To solve the housing crisis, the UK needs more houses to buy and more houses to rent. Increasing stamp duty on certain classes of investors in buy-to-let is distortive and appears counter intuitive and will only restrict supply.Sterling initially crept higher but Tim Focas, director of financial services at city think tank Colloquium, said that this isn't likely to last:
This statement will not sit well with the currency markets and will have a negative an impact in the long term strength of sterling – as these deeper cuts on public spending are likely to mean that the pound will take a hit. Current markets will now be anxiously waiting for a second estimate of third quarter UK GDP growth on Friday.
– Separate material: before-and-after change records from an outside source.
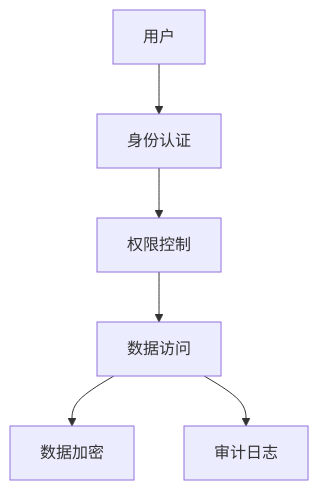
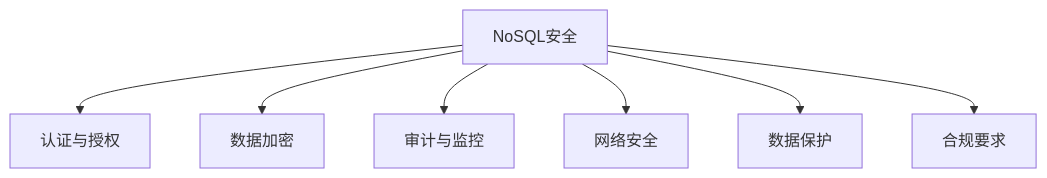
One commit to AdaMartin18010/Data-Science changed the first of 2 diagrams in Analysis/1-数据库系统/1.3-NoSQL/1.3.7-安全与合规.md. Above: the diagram before and after it, drawn with Mermaid. The commit also changed other lines of this file and 338 other files, not shown here.

````diff
--- a/Analysis/1-数据库系统/1.3-NoSQL/1.3.7-安全与合规.md
+++ b/Analysis/1-数据库系统/1.3-NoSQL/1.3.7-安全与合规.md
@@ -20,7 +92,9 @@
 ```mermaid
 flowchart TD
-  U[用户] --> A[身份认证] --> P[权限控制]
-  P --> D[数据访问]
-  D --> E[数据加密]
-  D --> L[审计日志]
+    A[NoSQL安全] --> B[认证与授权]
+    A --> C[数据加密]
+    A --> D[审计与监控]
+    A --> E[网络安全]
+    A --> F[数据保护]
+    A --> G[合规要求]
 ```
````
The data is expected to remain steady at around two per cent on a year-on-year basis.Ian McLelland, analyst at Edison Investment Research, criticised the government for abandoning the UK’s oil and gas industry which is struggling amid low oil prices:
Today’s statement offers no material support to combat the pain of sustained low oil prices or arrest the plummeting levels of investment we expect to see across the industry. Costs need to fall, investment encouraged and more cooperation is needed, but we fear that without short-term fiscal support the government is closing the door early on much of the UKs remaining offshore reserves, possibly never to be opened again.
What business said:Greg Hill, strategy and change management director at Hill, said that today's concessions to homebuyers shouldn't divert attention from the need to build more houses:
It still remains that a crucial issue over the coming years will be whether the UK housing industry is structurally able to supply the volume of homes needed to meet government targets. Planning reform, as well as greater investment in skills and training for careers in construction, are essential if the industry is to deliver the extra homes in the timeframes that Britain needs.Mark Hayward, managing director of the National Association of Estate Agents, said that the government's help to buy scheme for London doesn't go far enough:
The introduction of the London Help to Buy initiative is a step in the right direction for FTBs, although a five per cent deposit on the average price of a home in London is still not affordable enough.
What the think tanks said:John Longworth, BCC Director General, said that Osborne's Autumn Statement is something that most businesses can get behind.
We are delighted that the Chancellor has used this opportunity to listen to business on infrastructure, particularly on repairing our broken road network. This will help move people and goods more efficiently across the country, which will help businesses to grow Increasing investment in science and technology is a boon to our dynamic businesses, especially in our thriving tech sector, so that they have room to grow. However it is important that the move to replace grants with loans from Innovate UK does not reduce our dynamism in the global economy. Businesses must continue to feel empowered to evolve and expand, otherwise we risk being also-rans in the global race.